And another barrier that stems directly from historical racism is the Black community’s lack of generational wealth.

“It’s not as likely for Black people to have those funds readily available to buy a home or for them to borrow a few thousand from their parents for a down payment,” she said.

George Hinton, the CEO of the Social Development Commission, said because the Black community has had fewer opportunities to create generation wealth, there is less preparation for opportunities like homeownership.

“Just like with everything else, education is key,” he said. “Our community doesn’t know enough about economics to be as successful as we want to be.”

Many are like Williams and don’t know how important credit is until they try to take an important financial step like homeownership.

“Every time, I thought I had crossed my T’s and dotted my I’s, another thing came up,” said Williams. “Discrepancies from the 90’s that I had forgotten about came back up, and I had to fix them before I could move on.”

Learning about good credit

Warwees Holt, who is a financial coach with the Social Development Commission, said good credit is one of the biggest barriers she sees daily.

“Credit can be damaged so early on in life that we need to talk about it more,” she said. “Everything from student loans to unpaid phone bills matters when you’re trying to improve your credit.”

Holt said on top of all of that, people aren’t paid enough to make rent let alone save for a down payment.

“There are a bunch of little things like appraisal and inspection that you have to pay for,” she said. “And once you get in the home, you are responsible for anything that goes wrong. That can be a difficult transition for someone who has always rented.”

Hinton said because people don’t understand finances, they don’t always make wise financial decisions.

“As a community, we have a consumer culture that goes back to our lack of education,” said Hinton. “Businesses market to the Black community because they know that we will essentially waste money on temporary fulfillment rather than save for long-time goals.”

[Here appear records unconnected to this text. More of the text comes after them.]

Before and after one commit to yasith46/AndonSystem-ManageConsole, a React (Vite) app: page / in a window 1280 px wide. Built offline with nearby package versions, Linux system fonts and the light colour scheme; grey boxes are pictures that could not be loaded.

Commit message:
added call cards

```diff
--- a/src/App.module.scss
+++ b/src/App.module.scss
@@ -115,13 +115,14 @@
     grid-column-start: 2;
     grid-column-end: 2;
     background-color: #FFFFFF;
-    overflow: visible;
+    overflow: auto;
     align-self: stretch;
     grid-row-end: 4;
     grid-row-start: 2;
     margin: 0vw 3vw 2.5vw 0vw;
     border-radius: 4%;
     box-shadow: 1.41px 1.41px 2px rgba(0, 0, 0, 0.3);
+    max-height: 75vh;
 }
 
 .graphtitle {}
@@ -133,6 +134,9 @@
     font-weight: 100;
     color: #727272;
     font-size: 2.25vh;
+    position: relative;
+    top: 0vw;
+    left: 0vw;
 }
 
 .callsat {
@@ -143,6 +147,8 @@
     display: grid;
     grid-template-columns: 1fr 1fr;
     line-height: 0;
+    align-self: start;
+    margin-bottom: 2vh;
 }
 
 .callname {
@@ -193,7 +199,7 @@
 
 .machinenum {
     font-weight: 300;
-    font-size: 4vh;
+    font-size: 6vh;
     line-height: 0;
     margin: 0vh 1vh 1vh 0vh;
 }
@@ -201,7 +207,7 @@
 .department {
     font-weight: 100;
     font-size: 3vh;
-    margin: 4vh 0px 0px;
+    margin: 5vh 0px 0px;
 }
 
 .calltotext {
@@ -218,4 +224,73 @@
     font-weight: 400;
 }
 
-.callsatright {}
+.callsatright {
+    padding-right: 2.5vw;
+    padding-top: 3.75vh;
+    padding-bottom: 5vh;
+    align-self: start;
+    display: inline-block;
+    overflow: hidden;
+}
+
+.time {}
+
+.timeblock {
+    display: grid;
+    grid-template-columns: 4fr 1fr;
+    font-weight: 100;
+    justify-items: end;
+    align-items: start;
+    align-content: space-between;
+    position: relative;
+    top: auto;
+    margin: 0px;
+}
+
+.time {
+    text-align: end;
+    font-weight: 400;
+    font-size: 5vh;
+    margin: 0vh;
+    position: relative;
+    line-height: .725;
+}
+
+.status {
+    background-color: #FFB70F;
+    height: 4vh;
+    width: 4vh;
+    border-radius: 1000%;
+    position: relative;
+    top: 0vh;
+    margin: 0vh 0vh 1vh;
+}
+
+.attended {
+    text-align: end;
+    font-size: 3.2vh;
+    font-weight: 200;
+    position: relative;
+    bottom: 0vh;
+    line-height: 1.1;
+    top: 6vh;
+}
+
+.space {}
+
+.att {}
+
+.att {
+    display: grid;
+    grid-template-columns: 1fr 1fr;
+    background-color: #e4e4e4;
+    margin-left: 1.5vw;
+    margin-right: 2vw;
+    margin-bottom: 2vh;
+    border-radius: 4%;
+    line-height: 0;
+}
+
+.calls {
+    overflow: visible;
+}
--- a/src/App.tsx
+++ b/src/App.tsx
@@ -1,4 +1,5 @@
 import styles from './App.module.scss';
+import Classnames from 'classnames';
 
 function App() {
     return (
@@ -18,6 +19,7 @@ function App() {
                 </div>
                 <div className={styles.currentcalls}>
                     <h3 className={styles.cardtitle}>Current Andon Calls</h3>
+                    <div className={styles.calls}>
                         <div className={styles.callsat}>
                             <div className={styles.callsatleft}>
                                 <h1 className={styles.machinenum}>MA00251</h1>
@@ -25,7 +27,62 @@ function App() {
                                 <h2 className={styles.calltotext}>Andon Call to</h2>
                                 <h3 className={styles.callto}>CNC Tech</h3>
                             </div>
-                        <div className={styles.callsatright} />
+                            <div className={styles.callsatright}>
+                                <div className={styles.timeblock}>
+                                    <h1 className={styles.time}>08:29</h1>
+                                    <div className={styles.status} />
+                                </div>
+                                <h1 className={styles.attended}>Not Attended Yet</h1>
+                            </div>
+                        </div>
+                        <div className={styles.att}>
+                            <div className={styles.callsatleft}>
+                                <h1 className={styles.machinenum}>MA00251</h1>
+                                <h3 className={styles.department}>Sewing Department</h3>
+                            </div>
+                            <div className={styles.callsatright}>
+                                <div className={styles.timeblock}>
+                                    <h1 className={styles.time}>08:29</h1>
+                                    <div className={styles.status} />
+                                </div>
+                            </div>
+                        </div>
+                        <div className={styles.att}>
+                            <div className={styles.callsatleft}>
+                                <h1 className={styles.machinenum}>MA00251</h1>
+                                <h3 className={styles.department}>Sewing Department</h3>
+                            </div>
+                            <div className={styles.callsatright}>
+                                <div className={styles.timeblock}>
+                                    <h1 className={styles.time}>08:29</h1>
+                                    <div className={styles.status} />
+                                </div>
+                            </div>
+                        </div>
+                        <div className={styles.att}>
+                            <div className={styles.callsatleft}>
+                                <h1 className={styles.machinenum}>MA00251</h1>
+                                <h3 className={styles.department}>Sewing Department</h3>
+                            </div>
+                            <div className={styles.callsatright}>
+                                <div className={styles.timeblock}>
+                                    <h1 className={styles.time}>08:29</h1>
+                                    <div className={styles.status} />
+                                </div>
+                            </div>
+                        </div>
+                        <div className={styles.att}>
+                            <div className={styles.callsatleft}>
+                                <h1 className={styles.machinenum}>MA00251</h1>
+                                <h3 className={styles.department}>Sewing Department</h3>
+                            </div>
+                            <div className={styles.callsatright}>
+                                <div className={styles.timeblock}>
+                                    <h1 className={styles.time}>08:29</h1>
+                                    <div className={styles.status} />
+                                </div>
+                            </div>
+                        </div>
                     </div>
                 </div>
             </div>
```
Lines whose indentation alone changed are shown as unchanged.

According to another report from the Wisconsin Policy Forum, Milwaukee’s Black homeownership rate has declined by over 7% since 2010.

“Wisconsin’s declining racial equity in homeownership during this period likely stemmed in part from the 2007- 2010 financial and foreclosure crisis and associated economic recession, which deflated homeownership, homebuilding, and home buying activity for several subsequent years,” the report said.

Dummer Combs said there also isn’t a good stock of affordable housing.

“There hasn’t been a housing boom since the 1960s,” she said. “The houses in the city are old, and if they haven’t been cared for properly, they’re in disrepair.”

And even those houses are hard to come by.

Black Milwaukeeans also are competing with out-of-state investors for what little stock does exist.

“Investors that at one point wouldn’t even look at Milwaukee are now buying properties in abundance,” said Wyman Winston, the principal consultant at Neighborhood Wealth and a former executive director of the Wisconsin Housing and Economic Development Authority. “Mostly on the North Side, we are seeing these primarily absentee out-of-state buyers.”

Bond of Housing Resources said because of such issues, her organization stresses homebuyer classes to everyone it comes across.

“If you can understand your barriers, you can overcome them,” she said. “And you get exposed to all the work being done to help you.”

Where to find help

A few agencies have made it their mission to help raise the rate of Black homeownership in the city.

Acts Housing’s new acquisition fund is raising money to create an expanded inventory of homes in the $90,000 to $140,000 range with monthly housing costs of ownership of $900 to $1,200. It plans to sell these homes back to community members.

The Community Development Alliance is leading an initiative to help advance racial equity by funding quality, affordable homes for Milwaukee families with a $7.5 million grant from the Wells Fargo Foundation.

Take Root Milwaukee houses a series of resources for homebuyers and owners who may be in need.

Both Acts Housing and Housing Resources Inc. offer homebuyer education for those interested in homeownership.

And there are a series of other services for other home-related issues.